(Dataset records)
○ ○ ○ ○ ○

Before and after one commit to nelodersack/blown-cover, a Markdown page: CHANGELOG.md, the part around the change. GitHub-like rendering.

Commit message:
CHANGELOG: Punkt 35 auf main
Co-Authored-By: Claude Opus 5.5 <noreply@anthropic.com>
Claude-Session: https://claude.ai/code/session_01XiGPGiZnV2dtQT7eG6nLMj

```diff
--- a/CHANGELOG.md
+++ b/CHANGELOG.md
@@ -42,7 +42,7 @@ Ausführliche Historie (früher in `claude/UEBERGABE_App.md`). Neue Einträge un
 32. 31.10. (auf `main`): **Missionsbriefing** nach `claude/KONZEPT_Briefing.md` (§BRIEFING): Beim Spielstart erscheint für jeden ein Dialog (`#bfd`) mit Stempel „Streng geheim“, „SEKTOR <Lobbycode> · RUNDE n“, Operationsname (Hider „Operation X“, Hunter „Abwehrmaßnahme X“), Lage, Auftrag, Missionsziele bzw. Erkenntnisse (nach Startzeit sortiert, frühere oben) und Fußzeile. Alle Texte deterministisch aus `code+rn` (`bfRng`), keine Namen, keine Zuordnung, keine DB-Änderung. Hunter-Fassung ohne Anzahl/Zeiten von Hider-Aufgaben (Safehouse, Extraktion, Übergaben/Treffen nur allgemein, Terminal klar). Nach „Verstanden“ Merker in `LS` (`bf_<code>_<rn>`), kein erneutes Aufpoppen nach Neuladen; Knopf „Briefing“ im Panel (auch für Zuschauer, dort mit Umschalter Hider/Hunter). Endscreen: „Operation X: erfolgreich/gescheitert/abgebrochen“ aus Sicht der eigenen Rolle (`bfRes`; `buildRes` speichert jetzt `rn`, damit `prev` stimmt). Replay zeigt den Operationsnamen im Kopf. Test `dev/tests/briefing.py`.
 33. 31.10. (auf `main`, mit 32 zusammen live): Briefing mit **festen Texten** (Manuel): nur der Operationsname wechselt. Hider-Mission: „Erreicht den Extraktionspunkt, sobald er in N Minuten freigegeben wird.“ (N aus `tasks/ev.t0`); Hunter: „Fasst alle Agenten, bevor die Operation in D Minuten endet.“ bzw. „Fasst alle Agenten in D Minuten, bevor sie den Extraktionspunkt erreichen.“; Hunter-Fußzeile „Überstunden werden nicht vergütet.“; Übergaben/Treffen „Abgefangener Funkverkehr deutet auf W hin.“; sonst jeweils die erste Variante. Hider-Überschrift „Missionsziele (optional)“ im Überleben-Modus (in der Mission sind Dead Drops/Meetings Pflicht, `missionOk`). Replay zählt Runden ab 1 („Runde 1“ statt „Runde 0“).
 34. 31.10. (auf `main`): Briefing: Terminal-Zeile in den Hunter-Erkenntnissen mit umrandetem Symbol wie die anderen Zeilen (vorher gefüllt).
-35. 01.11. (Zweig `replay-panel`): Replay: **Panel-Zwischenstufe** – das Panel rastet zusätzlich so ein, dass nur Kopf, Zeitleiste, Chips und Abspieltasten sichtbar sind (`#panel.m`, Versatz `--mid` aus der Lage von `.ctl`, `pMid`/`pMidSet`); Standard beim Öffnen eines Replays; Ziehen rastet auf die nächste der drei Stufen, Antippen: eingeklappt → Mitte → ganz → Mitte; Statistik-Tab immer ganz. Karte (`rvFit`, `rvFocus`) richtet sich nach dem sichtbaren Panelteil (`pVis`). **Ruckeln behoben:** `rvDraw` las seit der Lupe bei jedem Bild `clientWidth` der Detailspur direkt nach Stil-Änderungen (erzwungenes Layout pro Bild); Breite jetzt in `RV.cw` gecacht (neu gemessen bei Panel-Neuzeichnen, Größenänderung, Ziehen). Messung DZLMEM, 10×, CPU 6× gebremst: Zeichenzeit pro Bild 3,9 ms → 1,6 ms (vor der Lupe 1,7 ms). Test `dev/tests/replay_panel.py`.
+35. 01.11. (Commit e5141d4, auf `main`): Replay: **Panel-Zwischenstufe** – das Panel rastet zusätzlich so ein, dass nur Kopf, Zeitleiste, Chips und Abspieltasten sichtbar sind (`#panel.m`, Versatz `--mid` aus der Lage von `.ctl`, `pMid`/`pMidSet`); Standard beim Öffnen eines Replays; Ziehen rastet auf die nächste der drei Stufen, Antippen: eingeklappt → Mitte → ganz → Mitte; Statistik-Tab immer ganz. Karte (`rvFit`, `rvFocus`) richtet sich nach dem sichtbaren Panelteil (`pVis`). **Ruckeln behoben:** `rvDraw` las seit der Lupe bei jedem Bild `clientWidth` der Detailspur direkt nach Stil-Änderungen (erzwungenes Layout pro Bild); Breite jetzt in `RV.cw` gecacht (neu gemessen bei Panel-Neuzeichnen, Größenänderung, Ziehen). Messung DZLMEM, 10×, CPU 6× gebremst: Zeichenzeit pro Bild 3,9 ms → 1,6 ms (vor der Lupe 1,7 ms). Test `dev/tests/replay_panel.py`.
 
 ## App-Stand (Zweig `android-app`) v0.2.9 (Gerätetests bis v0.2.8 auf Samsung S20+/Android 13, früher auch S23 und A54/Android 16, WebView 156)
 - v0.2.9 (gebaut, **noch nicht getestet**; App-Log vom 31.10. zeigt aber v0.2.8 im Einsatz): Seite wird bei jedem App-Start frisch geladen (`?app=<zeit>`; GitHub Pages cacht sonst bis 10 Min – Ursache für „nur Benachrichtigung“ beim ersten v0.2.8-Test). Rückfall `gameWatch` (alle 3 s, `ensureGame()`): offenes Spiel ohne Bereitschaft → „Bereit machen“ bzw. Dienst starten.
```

○ ○ ○ ○ ○

[Brief]: Some lines of the records may hold the word "Replays". How many do? Answer with a number and nothing else.

[Result of the task]: 2